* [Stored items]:
[Start of section]

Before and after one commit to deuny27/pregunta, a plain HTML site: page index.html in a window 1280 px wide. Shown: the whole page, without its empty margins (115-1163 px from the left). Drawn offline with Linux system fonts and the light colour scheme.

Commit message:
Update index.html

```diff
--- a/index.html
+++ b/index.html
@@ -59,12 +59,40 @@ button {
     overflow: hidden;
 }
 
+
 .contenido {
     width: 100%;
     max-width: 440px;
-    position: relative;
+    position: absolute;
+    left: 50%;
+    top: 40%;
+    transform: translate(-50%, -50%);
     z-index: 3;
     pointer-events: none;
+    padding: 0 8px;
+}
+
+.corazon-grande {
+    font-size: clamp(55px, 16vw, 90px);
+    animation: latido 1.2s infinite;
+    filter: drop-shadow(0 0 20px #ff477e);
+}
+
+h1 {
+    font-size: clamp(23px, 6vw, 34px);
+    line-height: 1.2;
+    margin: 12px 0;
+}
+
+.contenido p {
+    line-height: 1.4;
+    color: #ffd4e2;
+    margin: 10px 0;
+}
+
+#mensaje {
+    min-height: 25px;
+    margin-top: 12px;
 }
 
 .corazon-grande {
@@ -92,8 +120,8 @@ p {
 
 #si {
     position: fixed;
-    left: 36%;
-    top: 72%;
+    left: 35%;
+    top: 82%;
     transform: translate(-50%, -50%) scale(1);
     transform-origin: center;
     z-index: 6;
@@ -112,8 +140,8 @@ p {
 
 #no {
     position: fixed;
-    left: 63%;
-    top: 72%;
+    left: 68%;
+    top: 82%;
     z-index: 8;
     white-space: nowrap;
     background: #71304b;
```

[End of section]

* [Aim of the task]: In the records above, locate the lines holding the word "size". Copy each of them.

* [Written response]:
+    font-size: clamp(55px, 16vw, 90px);
+    font-size: clamp(23px, 6vw, 34px);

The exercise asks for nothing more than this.